WHAT THE TASK ASKS: Give the records again exactly as written. Leave out the pictures.

'''

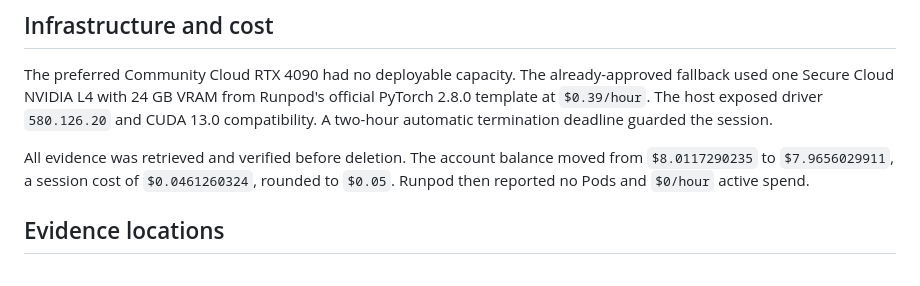
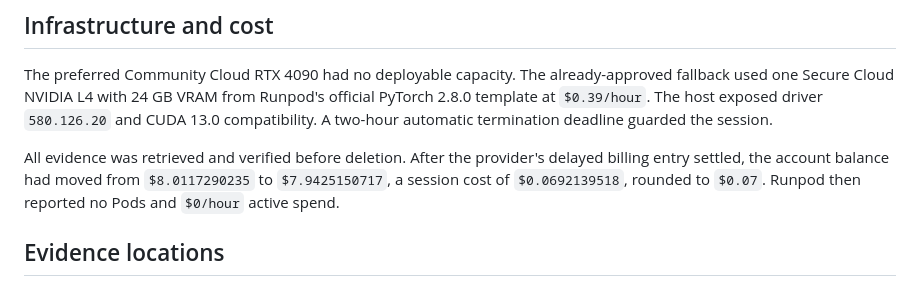
Before and after one commit to WillEtheridge/chatgandt, a Markdown page: docs/stage-6/full-training-candidate-selection-results.md, the part around the change. Rendered like a GitHub page.

Commit message:
Correct settled candidate selection cost

```diff
--- a/docs/stage-6/full-training-candidate-selection-results.md
+++ b/docs/stage-6/full-training-candidate-selection-results.md
@@ -56,7 +56,7 @@ This diagnosis is specific enough to justify discussing a bounded second-round c
 
 The preferred Community Cloud RTX 4090 had no deployable capacity. The already-approved fallback used one Secure Cloud NVIDIA L4 with 24 GB VRAM from Runpod's official PyTorch 2.8.0 template at `$0.39/hour`. The host exposed driver `580.126.20` and CUDA 13.0 compatibility. A two-hour automatic termination deadline guarded the session.
 
-All evidence was retrieved and verified before deletion. The account balance moved from `$8.0117290235` to `$7.9656029911`, a session cost of `$0.0461260324`, rounded to `$0.05`. Runpod then reported no Pods and `$0/hour` active spend.
+All evidence was retrieved and verified before deletion. After the provider's delayed billing entry settled, the account balance had moved from `$8.0117290235` to `$7.9425150717`, a session cost of `$0.0692139518`, rounded to `$0.07`. Runpod then reported no Pods and `$0/hour` active spend.
 
 ## Evidence locations
 
```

'''

RESULT OF THIS TASK:
Before and after one commit to WillEtheridge/chatgandt, a Markdown page: docs/stage-6/full-training-candidate-selection-results.md, the part around the change. Rendered like a GitHub page.

Commit message:
Correct settled candidate selection cost

```diff
--- a/docs/stage-6/full-training-candidate-selection-results.md
+++ b/docs/stage-6/full-training-candidate-selection-results.md
@@ -56,7 +56,7 @@ This diagnosis is specific enough to justify discussing a bounded second-round c
 
 The preferred Community Cloud RTX 4090 had no deployable capacity. The already-approved fallback used one Secure Cloud NVIDIA L4 with 24 GB VRAM from Runpod's official PyTorch 2.8.0 template at `$0.39/hour`. The host exposed driver `580.126.20` and CUDA 13.0 compatibility. A two-hour automatic termination deadline guarded the session.
 
-All evidence was retrieved and verified before deletion. The account balance moved from `$8.0117290235` to `$7.9656029911`, a session cost of `$0.0461260324`, rounded to `$0.05`. Runpod then reported no Pods and `$0/hour` active spend.
+All evidence was retrieved and verified before deletion. After the provider's delayed billing entry settled, the account balance had moved from `$8.0117290235` to `$7.9425150717`, a session cost of `$0.0692139518`, rounded to `$0.07`. Runpod then reported no Pods and `$0/hour` active spend.
 
 ## Evidence locations
 
```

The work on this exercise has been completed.